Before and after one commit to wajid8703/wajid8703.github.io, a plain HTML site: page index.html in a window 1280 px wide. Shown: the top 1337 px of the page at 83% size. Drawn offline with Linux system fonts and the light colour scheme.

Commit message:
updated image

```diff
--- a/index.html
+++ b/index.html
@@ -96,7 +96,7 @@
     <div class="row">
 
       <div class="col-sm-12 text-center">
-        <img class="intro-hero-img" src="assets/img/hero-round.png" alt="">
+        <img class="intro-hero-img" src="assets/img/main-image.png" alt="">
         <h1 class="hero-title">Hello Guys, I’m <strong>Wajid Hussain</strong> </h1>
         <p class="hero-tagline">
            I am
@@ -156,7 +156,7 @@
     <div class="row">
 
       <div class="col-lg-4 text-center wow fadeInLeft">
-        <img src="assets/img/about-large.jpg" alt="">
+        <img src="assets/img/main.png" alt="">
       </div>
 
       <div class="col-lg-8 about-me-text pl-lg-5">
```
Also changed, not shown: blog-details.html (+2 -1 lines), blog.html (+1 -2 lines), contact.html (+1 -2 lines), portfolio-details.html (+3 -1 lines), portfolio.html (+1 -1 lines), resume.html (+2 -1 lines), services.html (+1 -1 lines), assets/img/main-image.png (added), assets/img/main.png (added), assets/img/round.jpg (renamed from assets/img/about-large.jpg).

++++++

Report every line from the material above that mentions the word "assets".

→ **TASK OUTPUT**
-        <img class="intro-hero-img" src="assets/img/hero-round.png" alt="">
+        <img class="intro-hero-img" src="assets/img/main-image.png" alt="">
-        <img src="assets/img/about-large.jpg" alt="">
+        <img src="assets/img/main.png" alt="">
Also changed, not shown: blog-details.html (+2 -1 lines), blog.html (+1 -2 lines), contact.html (+1 -2 lines), portfolio-details.html (+3 -1 lines), portfolio.html (+1 -1 lines), resume.html (+2 -1 lines), services.html (+1 -1 lines), assets/img/main-image.png (added), assets/img/main.png (added), assets/img/round.jpg (renamed from assets/img/about-large.jpg).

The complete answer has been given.